Press Release

Saint Louis University Hospital nurses overwhelmingly vote to authorize strike

Group of five nurses outside Saint Louis University Hospital holding signs calling for patient safety

SLUH nurses voted to authorize a strike due to chronic short staffing, patient and staff safety, and management’s failure to recruit and retain experienced RNs

Registered nurses at SSM Health Saint Louis University Hospital (SLUH) in St. Louis, Mo., voted yesterday 94 percent in favor of authorizing their nurse bargaining team to call a strike if the issues RNs have been raising in ongoing contract negotiations remain unresolved, announced National Nurses Organizing Committee/National Nurses United (NNOC/NNU).

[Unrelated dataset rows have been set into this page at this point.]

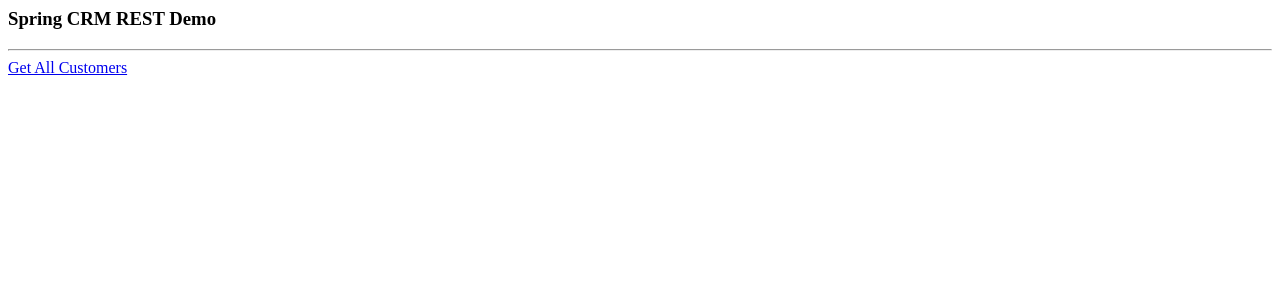
Repository: zvonimirbedi/spring_training
Page: http://localhost/spring-crm-rest-demo/
An editor plug-in stored every save of this project. The page is shown before and after the next save, followed by the edit.
The browser window is 1280 px wide. The pictures show the whole page.
The page is served by Tomcat 9. Other server files are loaded and not shown.

Above is the page before, as saved 2019-12-10 12:05:02.

### spring-crm-rest-demo/src/main/webapp/index.jsp
<html>
<body>

<h3>Spring CRM REST Demo</h3>

<hr>

<a href="${pageContext.request.contextPath}/api/customers" >Get All Customers</a>


</body>
</html>

After the next save:
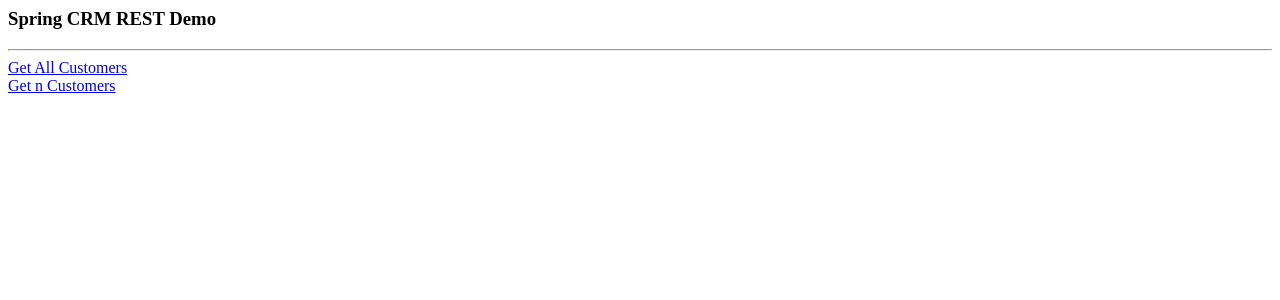
Saved 4 min 45 s later.
--- a/spring-crm-rest-demo/src/main/webapp/index.jsp
+++ b/spring-crm-rest-demo/src/main/webapp/index.jsp
@@ -6,6 +6,9 @@
 <hr>
 
 <a href="${pageContext.request.contextPath}/api/customers" >Get All Customers</a>
+<br/>
+<a href="${pageContext.request.contextPath}/api/customers" >Get n Customers</a>
+<br/>
 
 
 </body>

SLUH nurses have been in negotiations with the hospital since May 2023 to address chronic short-staffing of nurses and ancillary staff, high staff turnover, and management’s failure to recruit and retain experienced nurses. The vacancy rate for RN positions at SLUH has been higher than 30 percent since the spring of 2022. Short staffing jeopardizes patient and staff safety and also results in increased workplace violence. The RNs held an informational picket about their deep concerns on July 19.

If the RN bargaining team does call a strike, the nurses will give at least 10 days of advance notice to the hospital to allow for alternative plans to be made for patient care.

SLUH nurses say they have been sounding the alarm about the staffing crisis and the impact on patient care for nearly two years, but management has ignored their suggestions about improving retention or working conditions. Since 2020, SLUH has hired more than 1,600 nurses, but the majority of those nurses have left.

“We serve some of the most vulnerable and underserved patients in the St. Louis area,” said Earline Shepard, RN in the cardiac catheterization lab at SLUH. “Our patients deserve quality care from well-staffed units. SLUH nurses on the front lines are willing to put everything on the line for our patients and our profession. It is deeply disturbing that management has been unwilling to adopt staffing standards that have been proven to save lives. That’s why we have voted to authorize a strike.”

“SLUH is an educational facility, yet it has quickly become a training ground for new graduates who aren’t getting the training and support they need and deserve,” said Sarah DeWilde, RN in the medical-surgical unit at SLUH. “When I was a new graduate, I received invaluable mentorship, and I make it a point to provide it to new hires. It’s a shame when new graduates leave for better opportunities after several months of investment and training at SLUH. When that happens, patients are deprived of their skill and knowledge.” 

“We have proposed numerous protections and practices that would prevent acts of workplace violence that are endangering patients and staff, but at the bargaining table, SLUH seems uninterested in making our workplaces safer,” said Jessica Tulk, RN in the emergency room at SLUH. “Short staffing is directly correlated with workplace violence. Patients and their loved ones can become understandably frustrated and confused when there are delays in care due to a lack of staff, and unfortunately, this can escalate into acts of violence. If we have the appropriate number of staff who have the proper training, we can prevent tense situations from escalating into acts of violence.

According to the National Council of State Boards of Nursing, there are 117,831 nurses in Missouri with active licenses as of Aug. 29, 2023, but according to the most recent data from the U.S. Bureau of Labor Statistics, only 78,900 are working as nurses. There is no nursing “shortage” in Missouri. Nationwide, there are more than a million registered nurses with active licenses who are choosing not to work at the bedside because of the hospital industry’s unsafe working conditions. More data and information debunking the nurse “shortage” myth can be found here.

National Nurses Organizing Committee has represented the nurses at St. Louis University Hospital since 2012.

National Nurses Organizing Committee is an affiliate of National Nurses United, the largest and fastest-growing union and professional association of registered nurses in the United States with nearly 225,000 members nationwide. NNU affiliates include California Nurses Association, DC Nurses Association, Michigan Nurses Association, Minnesota Nurses Association, National Nurses Organizing Committee, and New York State Nurses Association.